Task to carry out
Exactly the lines from the line containing "Odgovor vzorčenja (povzetek)" through the last line of the entries below should appear in the answer, reproduced verbatim.

Data records
....................

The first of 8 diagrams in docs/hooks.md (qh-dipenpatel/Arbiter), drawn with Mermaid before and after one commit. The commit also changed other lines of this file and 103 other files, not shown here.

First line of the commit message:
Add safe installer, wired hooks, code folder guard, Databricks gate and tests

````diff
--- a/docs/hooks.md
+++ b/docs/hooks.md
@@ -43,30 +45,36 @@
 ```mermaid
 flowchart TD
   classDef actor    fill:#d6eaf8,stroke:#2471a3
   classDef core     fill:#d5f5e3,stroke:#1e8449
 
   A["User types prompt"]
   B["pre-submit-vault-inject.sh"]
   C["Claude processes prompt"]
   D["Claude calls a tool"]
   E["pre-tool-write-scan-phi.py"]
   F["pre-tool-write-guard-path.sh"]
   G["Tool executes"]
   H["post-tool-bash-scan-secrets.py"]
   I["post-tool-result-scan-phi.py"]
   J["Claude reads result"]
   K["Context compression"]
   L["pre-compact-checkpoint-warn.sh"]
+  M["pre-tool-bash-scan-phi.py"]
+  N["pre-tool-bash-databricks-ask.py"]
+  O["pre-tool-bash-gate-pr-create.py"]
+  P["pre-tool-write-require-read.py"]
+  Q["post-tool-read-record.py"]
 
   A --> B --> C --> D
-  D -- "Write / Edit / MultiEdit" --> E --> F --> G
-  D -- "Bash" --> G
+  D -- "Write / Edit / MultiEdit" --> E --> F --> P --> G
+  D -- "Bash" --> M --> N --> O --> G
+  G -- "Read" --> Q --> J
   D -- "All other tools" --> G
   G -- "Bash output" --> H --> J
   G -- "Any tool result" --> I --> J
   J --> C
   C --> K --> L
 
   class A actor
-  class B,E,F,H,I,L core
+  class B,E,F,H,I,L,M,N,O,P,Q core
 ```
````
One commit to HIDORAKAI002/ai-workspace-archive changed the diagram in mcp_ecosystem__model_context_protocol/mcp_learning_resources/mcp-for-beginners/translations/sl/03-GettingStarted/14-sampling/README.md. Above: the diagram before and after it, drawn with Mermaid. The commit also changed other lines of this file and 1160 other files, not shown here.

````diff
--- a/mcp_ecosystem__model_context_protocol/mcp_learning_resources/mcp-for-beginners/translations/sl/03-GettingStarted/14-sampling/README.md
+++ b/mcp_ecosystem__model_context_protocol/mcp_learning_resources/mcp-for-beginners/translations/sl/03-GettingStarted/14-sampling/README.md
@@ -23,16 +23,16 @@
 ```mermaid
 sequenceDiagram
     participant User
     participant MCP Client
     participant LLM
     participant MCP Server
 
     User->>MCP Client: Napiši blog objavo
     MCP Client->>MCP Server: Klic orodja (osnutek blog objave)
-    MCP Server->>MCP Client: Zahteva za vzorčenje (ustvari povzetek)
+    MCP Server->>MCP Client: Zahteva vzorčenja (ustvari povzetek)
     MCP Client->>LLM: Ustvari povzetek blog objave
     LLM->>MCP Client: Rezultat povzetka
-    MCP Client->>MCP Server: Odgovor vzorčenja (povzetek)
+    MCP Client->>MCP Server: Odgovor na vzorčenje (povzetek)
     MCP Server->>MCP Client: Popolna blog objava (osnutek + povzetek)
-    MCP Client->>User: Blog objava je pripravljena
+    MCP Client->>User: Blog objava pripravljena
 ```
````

....................

Result of the exercise
-    MCP Client->>MCP Server: Odgovor vzorčenja (povzetek)
+    MCP Client->>MCP Server: Odgovor na vzorčenje (povzetek)
     MCP Server->>MCP Client: Popolna blog objava (osnutek + povzetek)
-    MCP Client->>User: Blog objava je pripravljena
+    MCP Client->>User: Blog objava pripravljena
 ```
````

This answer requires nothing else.